Mortgage lenders, credit card companies and other creditors use Form 1099-C to report forgiven debt to the Internal Revenue Service. In most cases, the IRS considers the amount of forgiven debt as taxable income to the debtor. However, there are some exceptions to forgiven debt counting as income. If you receive a Form 1099-C, understanding how to report the forgiven debt on your tax return can help you avoid improperly filing your taxes and possibly incurring tax penalties.
When a creditor forgives a debt in excess of $600, the IRS generally requires the creditor to issue a 1099-C documenting the forgiven debt. The creditor must send a copy of the 1099-C to both the IRS and to the debtor who benefited from the forgiven debt. However, if you do not receive a Form 1099-C from a creditor, you should still report the forgiven debt on your tax return. For forgiven debt that was not business-related, report the forgiven debt as income on line 21 of Form 1040 or 1040NR.
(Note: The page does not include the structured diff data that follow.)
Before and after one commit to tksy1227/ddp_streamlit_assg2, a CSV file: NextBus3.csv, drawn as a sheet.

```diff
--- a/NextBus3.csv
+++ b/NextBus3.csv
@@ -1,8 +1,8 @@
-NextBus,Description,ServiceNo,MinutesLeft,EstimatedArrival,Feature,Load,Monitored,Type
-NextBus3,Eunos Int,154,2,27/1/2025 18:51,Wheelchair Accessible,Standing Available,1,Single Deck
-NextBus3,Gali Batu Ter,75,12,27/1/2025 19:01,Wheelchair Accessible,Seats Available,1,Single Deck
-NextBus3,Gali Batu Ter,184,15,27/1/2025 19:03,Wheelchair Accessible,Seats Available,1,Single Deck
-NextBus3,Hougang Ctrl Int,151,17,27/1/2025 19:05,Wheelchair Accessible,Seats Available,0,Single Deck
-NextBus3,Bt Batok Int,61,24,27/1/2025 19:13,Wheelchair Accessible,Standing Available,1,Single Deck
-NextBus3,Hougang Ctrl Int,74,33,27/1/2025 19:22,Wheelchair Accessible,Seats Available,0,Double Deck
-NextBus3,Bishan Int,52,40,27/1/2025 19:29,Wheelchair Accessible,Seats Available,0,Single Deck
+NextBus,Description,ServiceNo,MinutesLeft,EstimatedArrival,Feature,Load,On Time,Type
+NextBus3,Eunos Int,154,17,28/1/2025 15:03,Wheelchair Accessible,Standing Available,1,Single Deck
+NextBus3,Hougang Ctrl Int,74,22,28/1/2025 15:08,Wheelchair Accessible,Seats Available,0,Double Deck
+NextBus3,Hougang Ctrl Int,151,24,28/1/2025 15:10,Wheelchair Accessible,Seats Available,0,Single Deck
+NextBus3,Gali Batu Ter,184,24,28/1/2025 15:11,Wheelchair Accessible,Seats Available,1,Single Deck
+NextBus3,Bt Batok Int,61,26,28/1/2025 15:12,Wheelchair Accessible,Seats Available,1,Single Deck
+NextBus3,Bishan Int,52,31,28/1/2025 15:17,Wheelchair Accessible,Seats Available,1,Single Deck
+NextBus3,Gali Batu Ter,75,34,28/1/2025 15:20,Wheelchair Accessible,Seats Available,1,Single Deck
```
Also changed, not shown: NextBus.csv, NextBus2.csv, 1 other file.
If you receive a 1099-C as a result of forgiven mortgage debt, you may be able to exclude the amount of forgiven debt from your taxable income. For the 2007 through 2012 tax year, you may exclude from income any forgiven mortgage debt up to $1 million or $2 million if filing jointly. This includes forgiven mortgage debt as a result of foreclosure and mortgage restructuring. You cannot exclude forgiven mortgage debt resulting from a second or rental home or any amount of forgiven debt from a home equity loan that you did not use to improve your home. For example, you cannot exclude forgiven debt from a home equity loan that you took out to pay for a vacation. To report the amounts on the 1099-C as forgiven mortgage debt, you will use Form 982.
The IRS also allows you to exclude from your taxable income any debt that a bankruptcy court discharges. This includes debts discharged as a result of Title 11 bankruptcy, which includes Chapters 7, 11 and 13 bankruptcy proceedings. However, even though the forgiven debt will not count as income, you still must report the forgiven amount to the IRS. Use Form 982 to report the forgiven debt to the IRS as forgiven due to a bankruptcy.
In addition to debts discharged through bankruptcy, you can also exclude forgiven debt if you can prove that you were insolvent immediately before the cancellation of the debt. You are insolvent if you owe more than you own. For example, if you have $200,000 in total debts and $50,000 in assets, you are insolvent by $150,000. However, when you calculate your assets for insolvency you must count assets that creditors normally cannot access, such as pension and other retirement plans. Due to the complexity of claiming you were insolvent, the IRS recommends that you consult a tax professional to assist you when preparing your tax return.